Controlling the social, economic and environmental impacts should be at the core of the administration of a sports venue, managers of the Aviva Stadium in Dublin told EURACTIV in an interview.
“Ever since we opened in 2010, there has been a strong important sustainability focus,” Daniel Wynne, Operations Co-ordinator said.
The Aviva stadium works towards maximising its economic and social impact in the community while reducing its ecological footprint.
The work goes from supporting the community to making the events more environmentally friendly.
Reducing operations carbon footprint
As the stadium was recently built, part of the materials resulted from the demolition of the old venue were recycled. The facilities count now on an energy-efficient system that has helped to reduce the carbon footprint of the operations as well.
At the moment, the venue is 100% powered with clean energy.
“We have been doing it for a number of years now. It is starting to slowly get more and more difficult because a lot of the easy, low hanging fruit is gone,” Aidan Byrne, Sustainability Manager, explained.
However, small decisions such as closing areas of the venue when they are not being used help reducing energy consumption, they explained.
Furthermore, the venue has a system to reduce water usage by collecting rain from the roof, which is then diverted and used for the sprinklers on the pitch, helping to reduce water consumption too.
As the stadium is applying several event sustainability management systems, they benefit from independent auditors that make sure they are complying with the required standards.
“It gives a bit of transparency and accountability,” Byrne said.
Waste management, the more simple the better
The organisation of sports events often results in the generation of tonnes of garbage.
The stadium manages to recycle on-site 70% of its waste on average, according to managers. The percentage improves in the external management of the residues.
“A lot of it has to do with educating people in the right way to treat the waste because I think that if you don’t communicate, they’ll just flip into their habits. We need to constantly remind people of recycling,” Wynne insisted.
To ensure better waste management, the stadium recently changed its collection system to make it as simple as possible for the supporters. “It kind of mimics what people had that they normally had in their home,” Byrne highlighted.
Beyond environmental sustainability
The Aviva Stadium aims to have a positive impact in the community, beyond being environmentally friendly.
On the one hand, it has further reduced its carbon footprint and activates the local economy by contracting providers that source their products locally and nationally. The staff of the stadium is preferably hired among the members of the community too.
Furthermore, the managers of the stadium have established a Community Fund of €105,000. “If an association wants to host an event in the area, a local rugby or football club, or they needed some funding maybe for gear, they can apply,” Byrne said.
To the date, the Aviva has funded projects valued €1,000,000.
Looking at the Euro 2020
The Aviva Stadium is one of the venues selected to host Euro 2020 that will take place in a dozen locations around Europe to celebrate its 60th anniversary.
Asked about whether hosting such an event would be a challenge in terms of sustainability, the answer was straightforward: “No, I think it’ll actually encourage it,” Daniel Wynne said.
“If anything, it is going to kind of drive on our sustainable approach to events, and it might even give us some new ideas about how to run our events in a favourable way.

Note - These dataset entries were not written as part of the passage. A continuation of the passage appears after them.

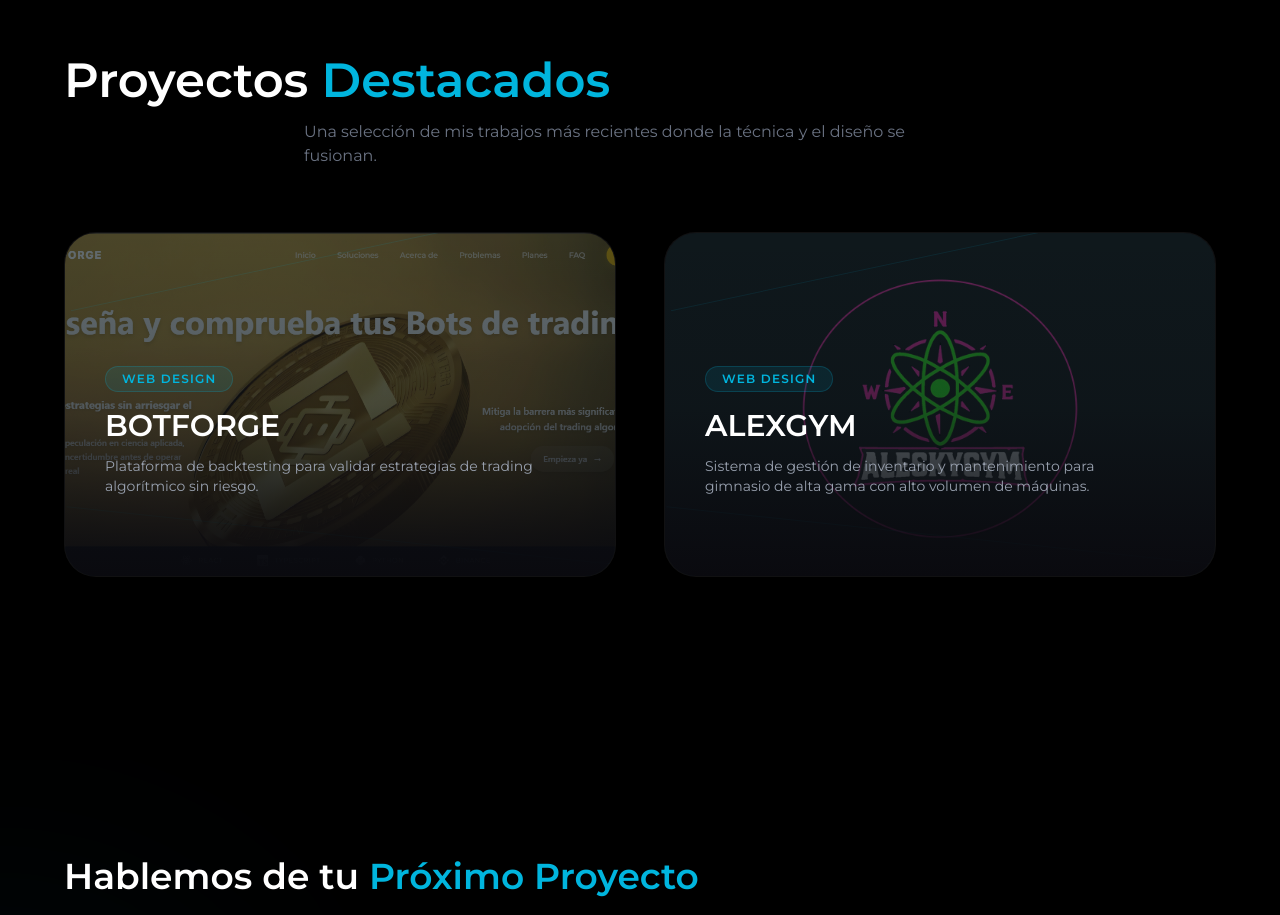
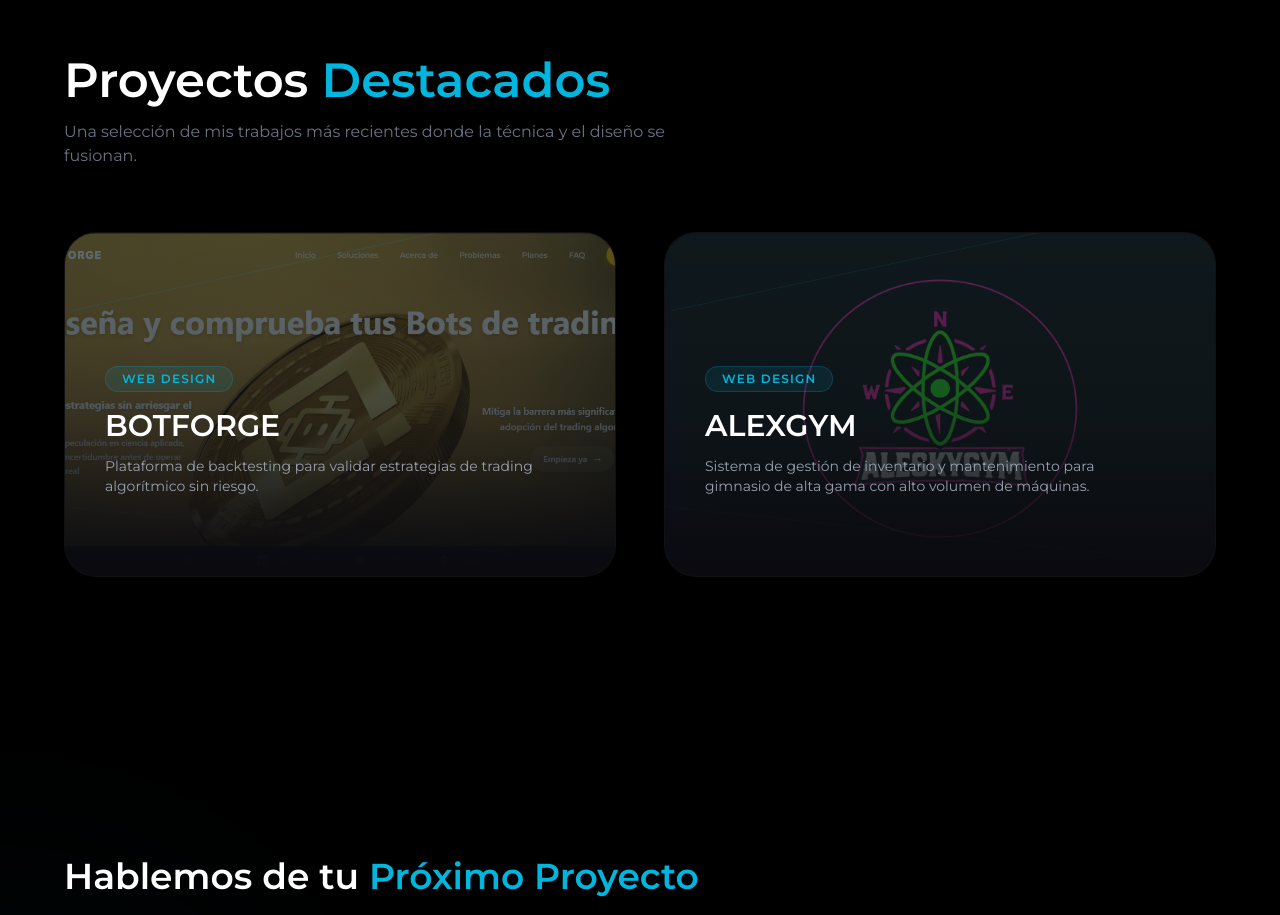
Before and after one commit to rodez0707/my-portafolio, a Next.js app: page / in a window 1280 px wide. Shown: the part 2440-3355 px from the top of the page. Built offline with nearby package versions, Linux system fonts and the light colour scheme.

Commit message:
Arreglo menor

```diff
--- a/app/components/ui/SectionHeader.tsx
+++ b/app/components/ui/SectionHeader.tsx
@@ -22,7 +22,7 @@
             <h2 className="text-4xl md:text-5xl font-bold mb-4">
                 {title} {highlight && <span className="text-[#00B5DE]">{highlight}</span>}
             </h2>
-            <p className="text-gray-500 max-w-2xl mx-auto">
+            <p className={`text-gray-500 max-w-2xl ${center ? 'mx-auto' : ''}`}>
                 {subtitle}
             </p>
         </div>
```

So I’d say it’s definitely a positive thing,” Wynne stressed.
The Aviva Stadium is part of Life Tackle project, an initiative co-funded by the European Commission that is launching pilot projects to enhance the sustainability of sports events in general and football matches in particular.
“There is kind of a knowledge-sharing setup, so if other stadiums are doing something in a kind of a better way than we are, that knowledge is passed on, and vice versa,” Aidan Byrne pointed out, “that’s the goal there.”